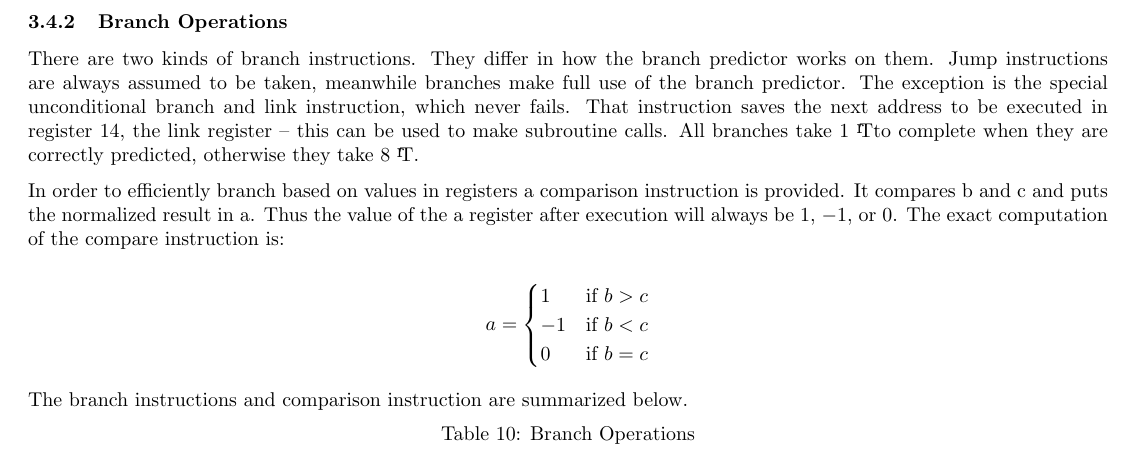
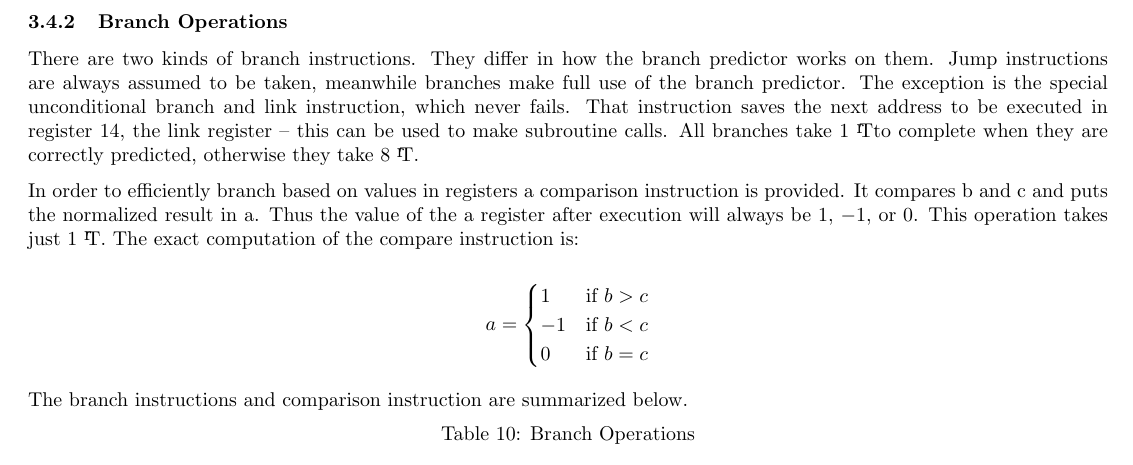
Before and after one commit to Labdabeta/vns, a LaTeX document (instructions.tex): part of page 10 of 26, cut so that both start at the same text. Compiled offline with pdfLaTeX.

Commit message:
Updated UI
Also patched CMP operation notes in instructions.

```diff
--- a/instructions.tex
+++ b/instructions.tex
@@ -454,7 +454,8 @@ to complete when they are correctly predicted, otherwise they take 8 \RT.
 In order to efficiently branch based on values in registers a comparison
 instruction is provided. It compares b and c and puts the normalized result in
 a. Thus the value of the a register after execution will always be $1$, $-1$, or
-$0$. The exact computation of the compare instruction is:
+$0$. This operation takes just 1 \RT. The exact computation of the compare
+instruction is:
 
 \begin{displaymath}
     a = \begin{cases}
```
Also changed, not shown: 4 other files.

*GOAL OF THE EXERCISE*: Each line of the records that contains the string "exact" must be copied.

*ANSWER TO THE PROBLEM*:
-$0$. The exact computation of the compare instruction is:
+$0$. This operation takes just 1 \RT. The exact computation of the compare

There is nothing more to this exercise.